Combine the dry ingredients (minus the powdered sugar) and lemon zest in a bowl. Make a hole in the dry mixture and add the ricotta, vanilla, and eggs inside of the well you’ve created. Combine with your hands, mixing gently until just slightly sticking together.
Ball loosely by pinching a golf-ball-size glob into your fingertips.
Quickly, but very carefully, drop the globs into the hot oil. Do not add more than five globs to the pot at a time. Fry until nicely golden to dark brown and puffed on the outside. They should take about 5–6 minutes per batch.
While hot, toss the zeppoles in a bowl of powdered sugar. Serve immediately. The dish is best when eaten within minutes of coming out of the fryer.
Goat Cheese Cheesecake
This is a traditional New York–style cheesecake with chèvre added. The key to the lightness of this cake, which I learned from my former bosses at Chestnut Fine Foods, is to allow it to rest in the oven overnight after baking. When you turn the oven off, the heat doesn’t dissipate immediately. If you can be patient and leave the door shut, the cake continues to bake very slowly and produces an amazing light texture that cannot be beat!
Feeds: approximately 12 (1 cake)
3 cups graham cracker crumbs, hand-crushed chunky
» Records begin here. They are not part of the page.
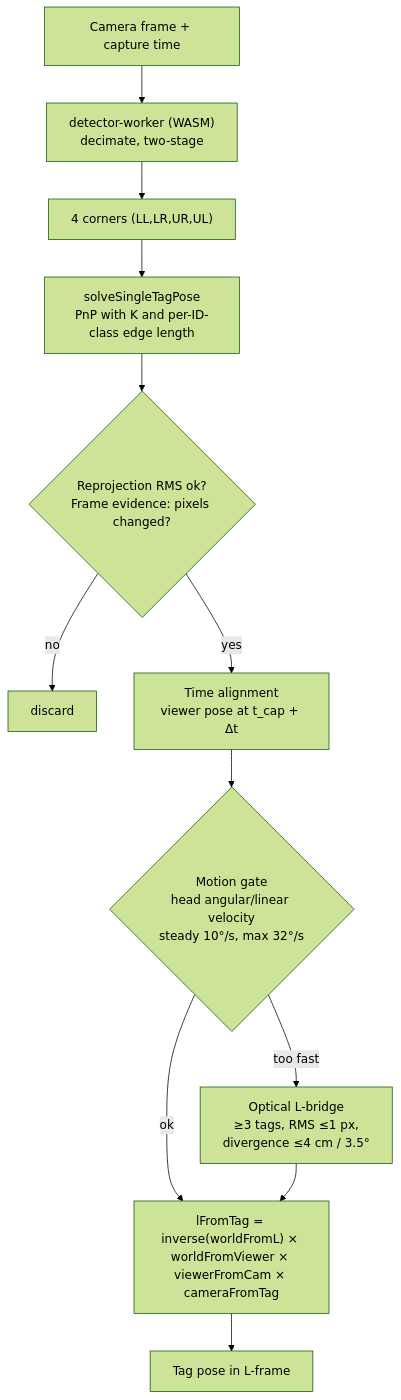
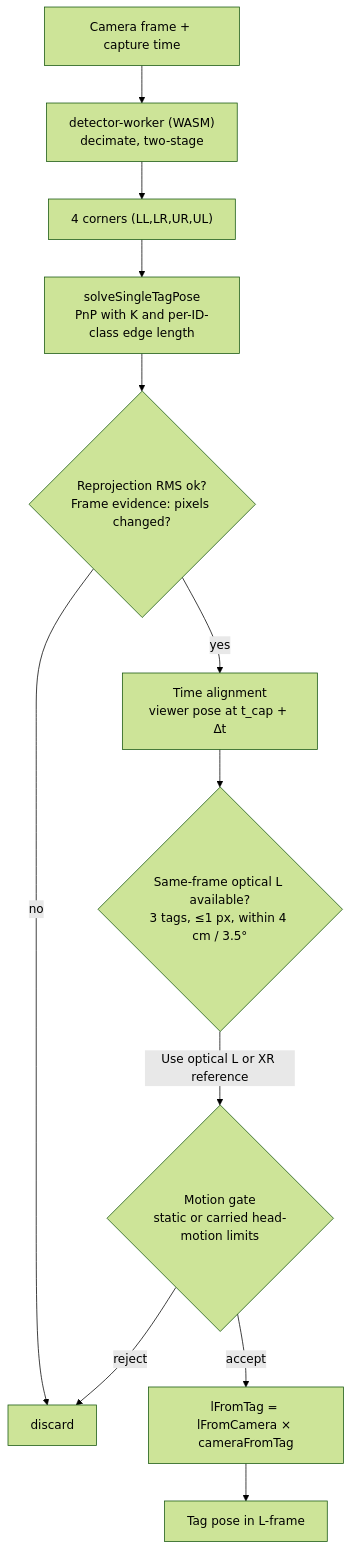
One commit to PiMaV/Quest3-WebXR-AprilTag changed the diagram in docs/diagrams/03-single-tracking.mmd. Above: the diagram before and after it, drawn with Mermaid (forest theme). The commit also changed 54 other files, not shown here.

Commit message:
feat: calibrate Quest 3 in-view perimeter pruning, minimalist tag action pills, and Quarto paper/diagram updates

```diff
--- a/docs/diagrams/03-single-tracking.mmd
+++ b/docs/diagrams/03-single-tracking.mmd
@@ -1,12 +1,12 @@
 flowchart TD
   F["Camera frame + capture time"] --> D["detector-worker (WASM)<br/>decimate, two-stage"]
   D --> C["4 corners (LL,LR,UR,UL)"]
   C --> PNP["solveSingleTagPose<br/>PnP with K and per-ID-class edge length"]
   PNP --> RMS{"Reprojection RMS ok?<br/>Frame evidence: pixels changed?"}
   RMS -- no --> X["discard"]
   RMS -- yes --> T["Time alignment<br/>viewer pose at t_cap + Δt"]
-  T --> G{"Motion gate<br/>head angular/linear velocity<br/>steady 10°/s, max 32°/s"}
-  G -- too fast --> BR["Optical L-bridge<br/>≥3 tags, RMS ≤1 px,<br/>divergence ≤4 cm / 3.5°"]
-  G -- ok --> L
-  BR --> L["lFromTag = inverse(worldFromL) × worldFromViewer × viewerFromCam × cameraFromTag"]
+  T --> BR{"Same-frame optical L available?<br/>3 tags, ≤1 px, within 4 cm / 3.5°"}
+  BR -->|"Use optical L or XR reference"| G{"Motion gate<br/>static or carried head-motion limits"}
+  G -- reject --> X
+  G -- accept --> L["lFromTag = lFromCamera × cameraFromTag"]
   L --> OUT["Tag pose in L-frame"]
```
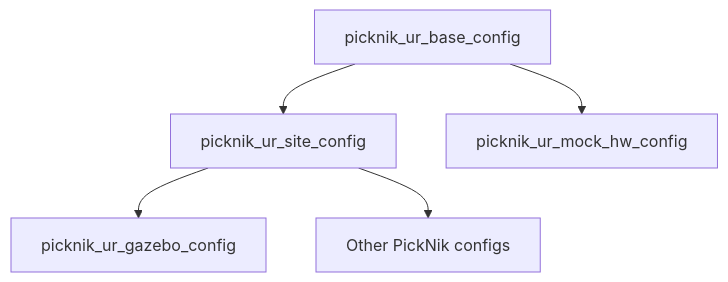
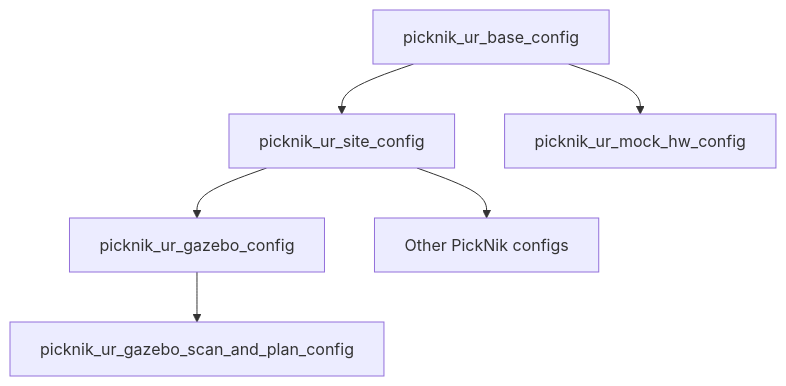
One commit to PickNikRobotics/moveit_studio_ur_ws changed the diagram in README.md. Above: the diagram before and after it, drawn with Mermaid. The commit also changed other lines of this file, not shown here.

Commit message:
Update README to show scan and plan config

````diff
--- a/README.md
+++ b/README.md
@@ -18,7 +18,8 @@
 ```mermaid
 graph TB
 Base[picknik_ur_base_config] --> Site[picknik_ur_site_config]
 Base --> Mock[picknik_ur_mock_hw_config]
 Site --> Gazebo[picknik_ur_gazebo_config]
 Site --> Picknik[Other PickNik configs]
+Gazebo --> ScanAndPlan[picknik_ur_gazebo_scan_and_plan_config]
 ```
````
3/4 cup (11/3 sticks) unsalted butter, melted
11/2 pounds cream cheese, room temperature
1 pound fresh goat chèvre, room temperature
1 pint sour cream 2 cups sugar Juice of 1/2 large lemon 11/2 teaspoons vanilla
extract 1/4 teaspoon kosher salt 6 eggs
(The earlier you get these two cheeses out on your counter to warm, the better)
for the crust:
Use your hands to crush the graham crackers so they are chunky and incorporated with the melted butter.
Coat 9-inch springform pan with butter. Press the mixture into the bottom of the pan and about 1 inch up the sides.
Wrap the pan in foil halfway up the sides so that it is watertight along its bottom edge.
for the filling:
Preheat oven to 350°F.
In a mixer with a paddle attachment, blend all the ingredients, minus the eggs, until smooth. Then add one egg at a time, waiting until each egg incorporates fully into the mix before adding the next.
Blend again until smooth, stopping the mixer every so often to scrape the sides and bottom of the bowl so that there are absolutely no lumps.
to make the cheesecake:
Gently pour the mixture into the prepared springform pan. Place the pan in a larger pan and fill with enough water to come 1 inch up the sides of the springform pan.
Bake in the oven for 11/4 hours, then turn the oven off. Do not open the oven door. Allow the cake to sit in the oven overnight, or at least 8 hours.
Remove the cake from the springform pan. Refrigerate the cake overnight or for at least 6 hours. This cake improves if allowed to sit around, and is at its best the second or third day after baking. Serve with berries, peaches, or just about anything. It’s sweet and tangy and delicious.